DATA UNDER STUDY —
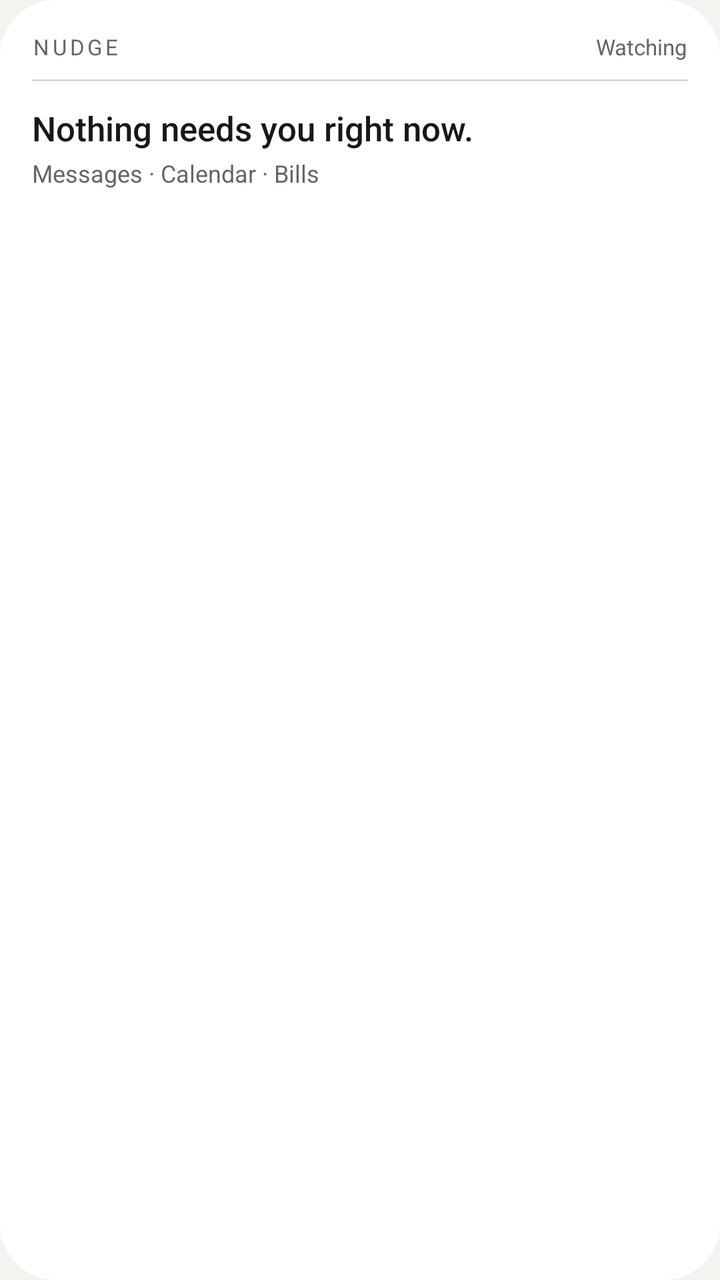
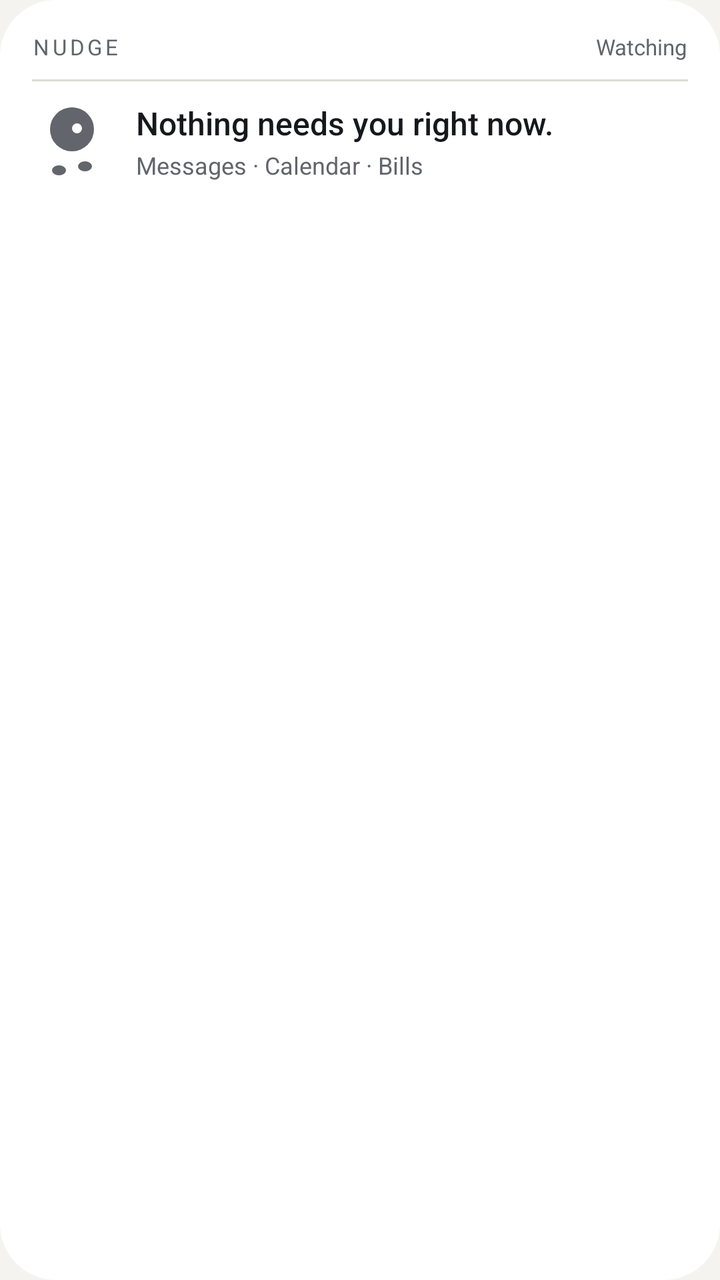

Before-and-after screenshots of an Android layout around one commit, followed by the original layout XML and the change that was made.
<!-- AndroidManifest.xml: application theme Theme.Nudge -->
<!-- res/layout/widget.xml -->
<?xml version="1.0" encoding="utf-8"?>
<LinearLayout xmlns:android="http://schemas.android.com/apk/res/android"
    android:id="@+id/widget_root"
    android:layout_width="match_parent"
    android:layout_height="match_parent"
    android:background="@drawable/widget_bg"
    android:orientation="vertical"
    android:padding="16dp">

    <LinearLayout
        android:layout_width="match_parent"
        android:layout_height="wrap_content"
        android:baselineAligned="false"
        android:gravity="center_vertical"
        android:orientation="horizontal">

        <TextView
            android:layout_width="0dp"
            android:layout_height="wrap_content"
            android:layout_weight="1"
            android:letterSpacing="0.14"
            android:maxLines="1"
            android:text="@string/widget_brand"
            android:textColor="@color/widget_dim"
            android:textSize="11sp" />

        <TextView
            android:id="@+id/status_now"
            android:layout_width="wrap_content"
            android:layout_height="wrap_content"
            android:fontFamily="sans-serif-medium"
            android:maxLines="1"
            android:textColor="@color/widget_now"
            android:textSize="11sp"
            android:visibility="gone" />

        <TextView
            android:id="@+id/status_calm"
            android:layout_width="wrap_content"
            android:layout_height="wrap_content"
            android:maxLines="1"
            android:text="@string/widget_watching"
            android:textColor="@color/widget_dim"
            android:textSize="11sp" />
    </LinearLayout>

    <FrameLayout
        android:layout_width="match_parent"
        android:layout_height="1dp"
        android:layout_marginTop="9dp"
        android:background="@color/widget_line" />

    <TextView
        android:id="@+id/headline"
        android:layout_width="match_parent"
        android:layout_height="wrap_content"
        android:layout_marginTop="12dp"
        android:ellipsize="end"
        android:fontFamily="sans-serif-medium"
        android:maxLines="2"
        android:text="@string/widget_calm"
        android:textColor="@color/widget_ink"
        android:textSize="17sp" />

    <TextView
        android:id="@+id/watching"
        android:layout_width="match_parent"
        android:layout_height="wrap_content"
        android:layout_marginTop="3dp"
        android:ellipsize="end"
        android:maxLines="2"
        android:text="@string/widget_sources"
        android:textColor="@color/widget_dim"
        android:textSize="12sp" />

    <LinearLayout
        android:id="@+id/rows"
        android:layout_width="match_parent"
        android:layout_height="wrap_content"
        android:layout_marginTop="9dp"
        android:orientation="vertical"
        android:visibility="gone" />

    <TextView
        android:id="@+id/more"
        android:layout_width="match_parent"
        android:layout_height="wrap_content"
        android:layout_marginTop="5dp"
        android:maxLines="1"
        android:textColor="@color/widget_dim"
        android:textSize="12sp"
        android:visibility="gone" />
</LinearLayout>
<!-- resources referenced by this layout -->
<resources>
  <!-- unchanged entries left out for length: 12 -->
</resources>

<!-- the commit's change to res/layout/widget.xml (unified diff, before → after) -->
@@ -50,28 +50,85 @@
         android:layout_marginTop="9dp"
         android:background="@color/widget_line" />
 
-    <TextView
-        android:id="@+id/headline"
+    <LinearLayout
+        android:id="@+id/calm"
         android:layout_width="match_parent"
         android:layout_height="wrap_content"
-        android:layout_marginTop="12dp"
-        android:ellipsize="end"
-        android:fontFamily="sans-serif-medium"
-        android:maxLines="2"
-        android:text="@string/widget_calm"
-        android:textColor="@color/widget_ink"
-        android:textSize="17sp" />
+        android:layout_marginTop="10dp"
+        android:baselineAligned="false"
+        android:gravity="center_vertical"
+        android:orientation="horizontal">
 
-    <TextView
-        android:id="@+id/watching"
-        android:layout_width="match_parent"
-        android:layout_height="wrap_content"
-        android:layout_marginTop="3dp"
-        android:ellipsize="end"
-        android:maxLines="2"
-        android:text="@string/widget_sources"
-        android:textColor="@color/widget_dim"
-        android:textSize="12sp" />
+        <FrameLayout
+            android:layout_width="40dp"
+            android:layout_height="40dp"
+            android:layout_marginEnd="12dp">
+
+            <ViewFlipper
+                android:id="@+id/pal"
+                android:layout_width="40dp"
+                android:layout_height="40dp"
+                android:autoStart="true"
+                android:flipInterval="430">
+
+                <FrameLayout
+                    android:layout_width="40dp"
+                    android:layout_height="40dp"
+                    android:background="@drawable/widget_pal_1" />
+
+                <FrameLayout
+                    android:layout_width="40dp"
+                    android:layout_height="40dp"
+                    android:background="@drawable/widget_pal_2" />
+
+                <FrameLayout
+                    android:layout_width="40dp"
+                    android:layout_height="40dp"
+                    android:background="@drawable/widget_pal_3" />
+
+                <FrameLayout
+                    android:layout_width="40dp"
+                    android:layout_height="40dp"
+                    android:background="@drawable/widget_pal_4" />
+            </ViewFlipper>
+
+            <FrameLayout
+                android:id="@+id/pal_asleep"
+                android:layout_width="40dp"
+                android:layout_height="40dp"
+                android:background="@drawable/widget_pal_asleep"
+                android:visibility="gone" />
+        </FrameLayout>
+
+        <LinearLayout
+            android:layout_width="0dp"
+            android:layout_height="wrap_content"
+            android:layout_weight="1"
+            android:orientation="vertical">
+
+            <TextView
+                android:id="@+id/headline"
+                android:layout_width="match_parent"
+                android:layout_height="wrap_content"
+                android:ellipsize="end"
+                android:fontFamily="sans-serif-medium"
+                android:maxLines="2"
+                android:text="@string/widget_calm"
+                android:textColor="@color/widget_ink"
+                android:textSize="16sp" />
+
+            <TextView
+                android:id="@+id/watching"
+                android:layout_width="match_parent"
+                android:layout_height="wrap_content"
+                android:layout_marginTop="2dp"
+                android:ellipsize="end"
+                android:maxLines="2"
+                android:text="@string/widget_sources"
+                android:textColor="@color/widget_dim"
+                android:textSize="12sp" />
+        </LinearLayout>
+    </LinearLayout>
 
     <LinearLayout
         android:id="@+id/rows"
<!-- resource entries referenced after the edit -->
@@ -1,5 +1,211 @@
 <!-- resources referenced by this layout -->
 <resources>
+  <!-- drawable widget_pal_1 (drawable) -->
+  <?xml version="1.0" encoding="utf-8"?>
+  <layer-list xmlns:android="http://schemas.android.com/apk/res/android">
+  
+      
+      <item
+          android:bottom="15dp"
+          android:left="9dp"
+          android:right="9dp"
+          android:top="3dp">
+          <shape android:shape="oval">
+              <solid android:color="@color/widget_dim" />
+          </shape>
+      </item>
+  
+      
+      <item
+          android:bottom="3dp"
+          android:left="10dp"
+          android:right="23dp"
+          android:top="32dp">
+          <shape android:shape="oval">
+              <solid android:color="@color/widget_dim" />
+          </shape>
+      </item>
+  
+      
+      <item
+          android:bottom="5dp"
+          android:left="23dp"
+          android:right="10dp"
+          android:top="30dp">
+          <shape android:shape="oval">
+              <solid android:color="@color/widget_dim" />
+          </shape>
+      </item>
+  
+      
+      <item
+          android:bottom="24dp"
+          android:left="20dp"
+          android:right="15dp"
+          android:top="11dp">
+          <shape android:shape="oval">
+              <solid android:color="@color/widget_bg" />
+          </shape>
+      </item>
+  </layer-list>
+  <!-- drawable widget_pal_2 (drawable) -->
+  <?xml version="1.0" encoding="utf-8"?>
+  <layer-list xmlns:android="http://schemas.android.com/apk/res/android">
+  
+      <item
+          android:bottom="14dp"
+          android:left="10dp"
+          android:right="8dp"
+          android:top="4dp">
+          <shape android:shape="oval">
+              <solid android:color="@color/widget_dim" />
+          </shape>
+      </item>
+  
+      <item
+          android:bottom="5dp"
+          android:left="11dp"
+          android:right="22dp"
+          android:top="30dp">
+          <shape android:shape="oval">
+              <solid android:color="@color/widget_dim" />
+          </shape>
+      </item>
+  
+      <item
+          android:bottom="3dp"
+          android:left="22dp"
+          android:right="11dp"
+          android:top="32dp">
+          <shape android:shape="oval">
+              <solid android:color="@color/widget_dim" />
+          </shape>
+      </item>
+  
+      <item
+          android:bottom="23dp"
+          android:left="21dp"
+          android:right="14dp"
+          android:top="12dp">
+          <shape android:shape="oval">
+              <solid android:color="@color/widget_bg" />
+          </shape>
+      </item>
+  </layer-list>
+  <!-- drawable widget_pal_3 (drawable) -->
+  <?xml version="1.0" encoding="utf-8"?>
+  <layer-list xmlns:android="http://schemas.android.com/apk/res/android">
+  
+      <item
+          android:bottom="15dp"
+          android:left="9dp"
+          android:right="9dp"
+          android:top="3dp">
+          <shape android:shape="oval">
+              <solid android:color="@color/widget_dim" />
+          </shape>
+      </item>
+  
+      <item
+          android:bottom="5dp"
+          android:left="10dp"
+          android:right="23dp"
+          android:top="30dp">
+          <shape android:shape="oval">
+              <solid android:color="@color/widget_dim" />
+          </shape>
+      </item>
+  
+      <item
+          android:bottom="3dp"
+          android:left="23dp"
+          android:right="10dp"
+          android:top="32dp">
+          <shape android:shape="oval">
+              <solid android:color="@color/widget_dim" />
+          </shape>
+      </item>
+  
+      <item
+          android:bottom="24dp"
+          android:left="20dp"
+          android:right="15dp"
+          android:top="11dp">
+          <shape android:shape="oval">
+              <solid android:color="@color/widget_bg" />
+          </shape>
+      </item>
+  </layer-list>
+  <!-- drawable widget_pal_4 (drawable) -->
+  <?xml version="1.0" encoding="utf-8"?>
+  <layer-list xmlns:android="http://schemas.android.com/apk/res/android">
+  
+      <item
+          android:bottom="14dp"
+          android:left="8dp"
+          android:right="10dp"
+          android:top="4dp">
+          <shape android:shape="oval">
+              <solid android:color="@color/widget_dim" />
+          </shape>
+      </item>
+  
+      <item
+          android:bottom="3dp"
+          android:left="9dp"
+          android:right="24dp"
+          android:top="32dp">
+          <shape android:shape="oval">
+              <solid android:color="@color/widget_dim" />
+          </shape>
+      </item>
+  
+      <item
+          android:bottom="5dp"
+          android:left="24dp"
+          android:right="9dp"
+          android:top="30dp">
+          <shape android:shape="oval">
+              <solid android:color="@color/widget_dim" />
+          </shape>
+      </item>
+  
+      <item
+          android:bottom="23dp"
+          android:left="19dp"
+          android:right="16dp"
+          android:top="12dp">
+          <shape android:shape="oval">
+              <solid android:color="@color/widget_bg" />
+          </shape>
+      </item>
+  </layer-list>
+  <!-- drawable widget_pal_asleep (drawable) -->
+  <?xml version="1.0" encoding="utf-8"?>
+  <layer-list xmlns:android="http://schemas.android.com/apk/res/android">
+  
+      
+      <item
+          android:bottom="8dp"
+          android:left="7dp"
+          android:right="7dp"
+          android:top="10dp">
+          <shape android:shape="oval">
+              <solid android:color="@color/widget_dim" />
+          </shape>
+      </item>
+  
+      
+      <item
+          android:bottom="18dp"
+          android:left="20dp"
+          android:right="14dp"
+          android:top="20dp">
+          <shape android:shape="rectangle">
+              <solid android:color="@color/widget_bg" />
+          </shape>
+      </item>
+  </layer-list>
   <!-- unchanged entries left out for length: 12 -->
 </resources>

ACTIVITY —
Where the string "referenced" appears in a line of the entries, count that line, and state the total alone.

YOUR RESPONSE —
3